Where the string "hash" occurs in the material below, report the whole line.

(Records shown begins)

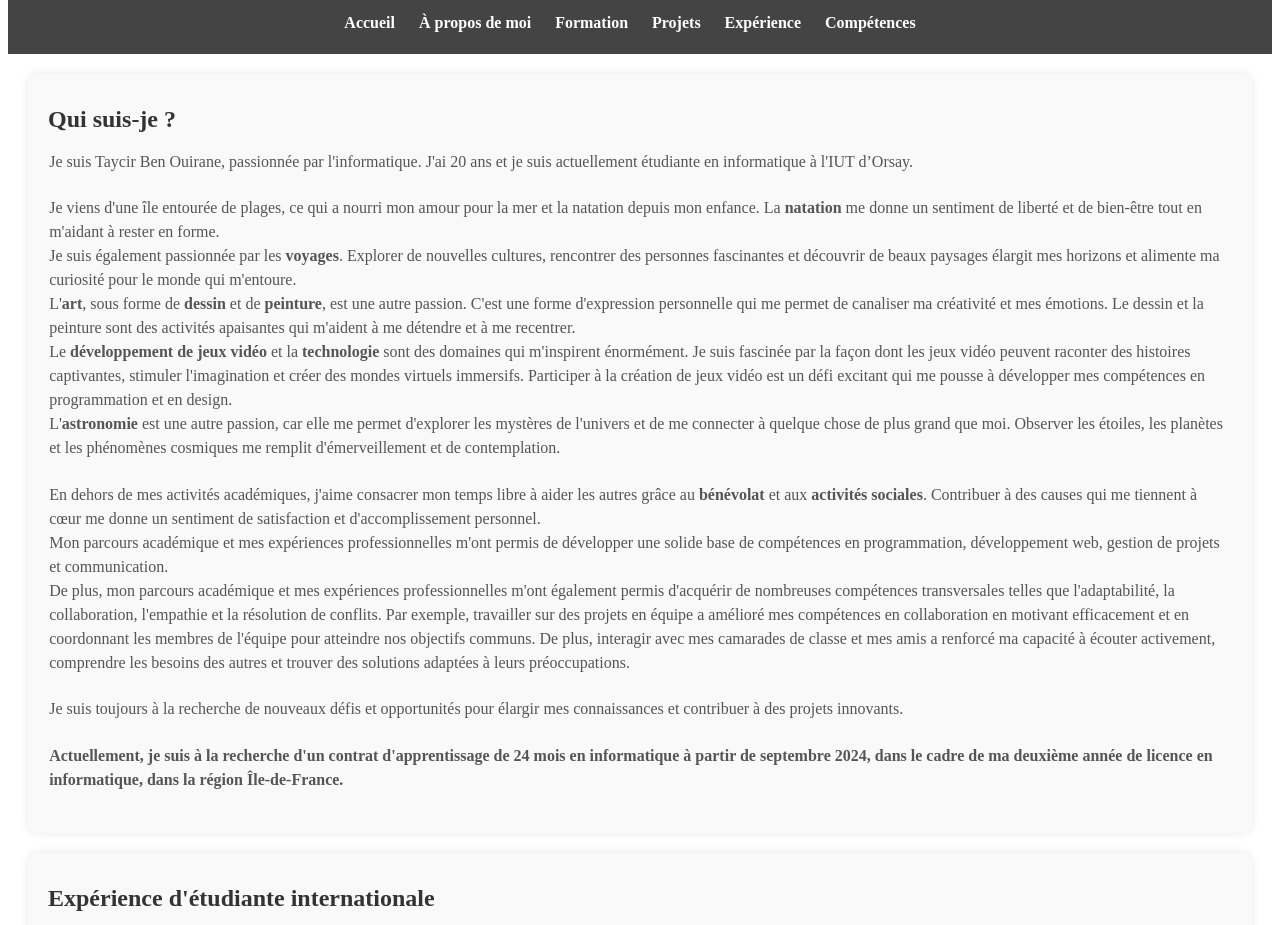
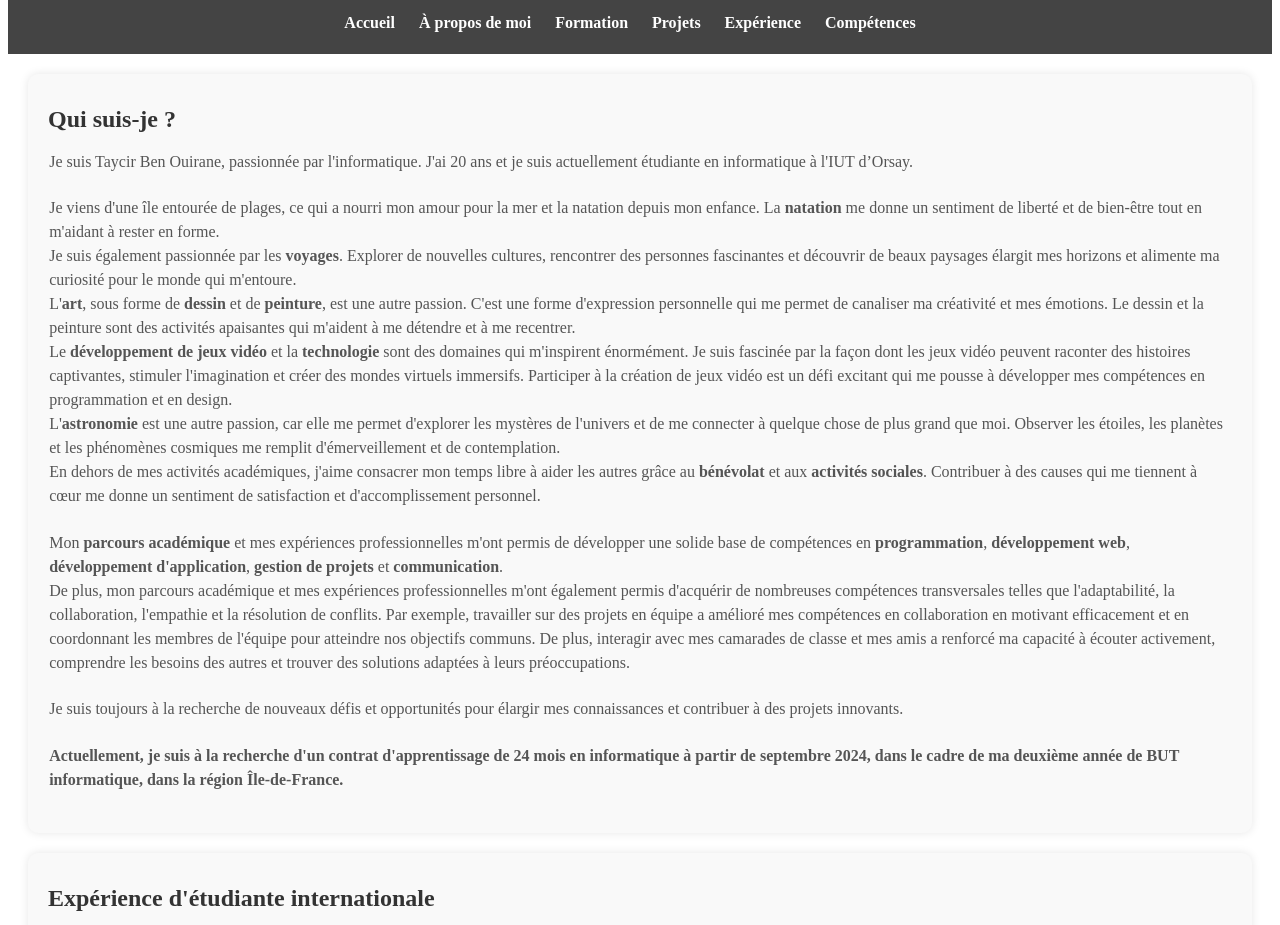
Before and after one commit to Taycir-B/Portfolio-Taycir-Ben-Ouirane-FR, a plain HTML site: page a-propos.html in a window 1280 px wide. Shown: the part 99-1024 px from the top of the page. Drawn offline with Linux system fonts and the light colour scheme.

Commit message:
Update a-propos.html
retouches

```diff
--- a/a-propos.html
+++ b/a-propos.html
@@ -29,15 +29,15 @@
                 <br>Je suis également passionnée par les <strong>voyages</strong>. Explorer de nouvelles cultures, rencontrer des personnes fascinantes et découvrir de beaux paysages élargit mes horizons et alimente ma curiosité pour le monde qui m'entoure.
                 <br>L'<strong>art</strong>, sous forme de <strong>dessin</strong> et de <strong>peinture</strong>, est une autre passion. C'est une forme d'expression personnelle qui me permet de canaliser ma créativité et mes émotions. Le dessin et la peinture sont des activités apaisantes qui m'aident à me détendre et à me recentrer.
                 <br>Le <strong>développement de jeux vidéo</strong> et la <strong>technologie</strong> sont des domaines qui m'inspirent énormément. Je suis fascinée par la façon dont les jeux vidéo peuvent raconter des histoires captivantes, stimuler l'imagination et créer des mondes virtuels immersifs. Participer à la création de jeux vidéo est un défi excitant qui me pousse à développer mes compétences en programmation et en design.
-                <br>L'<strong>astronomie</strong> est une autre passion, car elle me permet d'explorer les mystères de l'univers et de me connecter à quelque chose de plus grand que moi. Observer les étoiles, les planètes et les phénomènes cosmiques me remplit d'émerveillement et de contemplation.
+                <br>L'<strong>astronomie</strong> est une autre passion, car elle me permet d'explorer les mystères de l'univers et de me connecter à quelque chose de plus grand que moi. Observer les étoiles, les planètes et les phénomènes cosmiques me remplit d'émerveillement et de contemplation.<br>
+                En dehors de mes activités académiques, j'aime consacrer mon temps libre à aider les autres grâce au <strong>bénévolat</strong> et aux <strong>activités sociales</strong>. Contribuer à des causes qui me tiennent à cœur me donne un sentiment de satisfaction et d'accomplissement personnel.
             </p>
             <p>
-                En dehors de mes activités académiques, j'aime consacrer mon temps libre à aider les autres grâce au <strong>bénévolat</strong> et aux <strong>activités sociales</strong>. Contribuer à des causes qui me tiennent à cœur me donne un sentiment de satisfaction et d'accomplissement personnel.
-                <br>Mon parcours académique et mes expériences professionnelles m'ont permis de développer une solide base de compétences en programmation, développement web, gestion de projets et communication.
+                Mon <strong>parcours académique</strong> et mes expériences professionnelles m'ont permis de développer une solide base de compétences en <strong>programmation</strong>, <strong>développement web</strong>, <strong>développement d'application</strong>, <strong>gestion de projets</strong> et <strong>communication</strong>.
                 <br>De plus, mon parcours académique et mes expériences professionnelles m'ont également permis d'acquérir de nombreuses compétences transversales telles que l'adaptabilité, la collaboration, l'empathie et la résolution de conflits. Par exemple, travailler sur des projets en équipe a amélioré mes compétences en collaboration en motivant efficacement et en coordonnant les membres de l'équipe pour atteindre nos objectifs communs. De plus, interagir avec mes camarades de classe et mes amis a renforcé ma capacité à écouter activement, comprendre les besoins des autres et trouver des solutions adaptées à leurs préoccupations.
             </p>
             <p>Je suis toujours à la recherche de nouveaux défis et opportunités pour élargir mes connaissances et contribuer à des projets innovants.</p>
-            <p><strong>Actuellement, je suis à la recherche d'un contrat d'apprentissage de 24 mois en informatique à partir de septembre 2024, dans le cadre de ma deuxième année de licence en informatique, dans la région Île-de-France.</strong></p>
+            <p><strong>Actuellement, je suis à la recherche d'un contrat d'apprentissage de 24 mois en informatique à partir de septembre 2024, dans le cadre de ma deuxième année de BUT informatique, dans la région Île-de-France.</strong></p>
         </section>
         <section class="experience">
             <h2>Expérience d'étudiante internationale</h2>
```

(Records shown ends)
(Records shown begins)

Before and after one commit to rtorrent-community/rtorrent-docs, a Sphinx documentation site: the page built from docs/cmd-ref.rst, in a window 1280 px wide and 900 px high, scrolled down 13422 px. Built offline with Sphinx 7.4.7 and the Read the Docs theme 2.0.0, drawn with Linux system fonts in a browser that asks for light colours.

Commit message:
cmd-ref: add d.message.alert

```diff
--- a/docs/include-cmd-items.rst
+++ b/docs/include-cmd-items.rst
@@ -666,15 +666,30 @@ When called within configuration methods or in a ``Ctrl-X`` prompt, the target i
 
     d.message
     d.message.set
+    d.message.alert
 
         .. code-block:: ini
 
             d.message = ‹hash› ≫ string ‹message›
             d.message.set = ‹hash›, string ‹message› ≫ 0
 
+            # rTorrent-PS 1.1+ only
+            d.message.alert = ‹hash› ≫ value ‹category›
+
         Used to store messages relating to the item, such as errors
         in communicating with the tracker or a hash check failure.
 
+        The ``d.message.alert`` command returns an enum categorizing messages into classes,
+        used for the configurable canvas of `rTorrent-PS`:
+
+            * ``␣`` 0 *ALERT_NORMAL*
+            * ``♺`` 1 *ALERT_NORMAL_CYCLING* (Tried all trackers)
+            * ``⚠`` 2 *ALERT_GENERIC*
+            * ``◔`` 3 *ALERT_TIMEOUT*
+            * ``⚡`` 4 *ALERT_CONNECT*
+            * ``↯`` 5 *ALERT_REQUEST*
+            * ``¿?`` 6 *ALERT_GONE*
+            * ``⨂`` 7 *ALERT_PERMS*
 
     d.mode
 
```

(Records shown ends)

### [Exercise output]
             d.message = ‹hash› ≫ string ‹message›
             d.message.set = ‹hash›, string ‹message› ≫ 0
+            d.message.alert = ‹hash› ≫ value ‹category›
         in communicating with the tracker or a hash check failure.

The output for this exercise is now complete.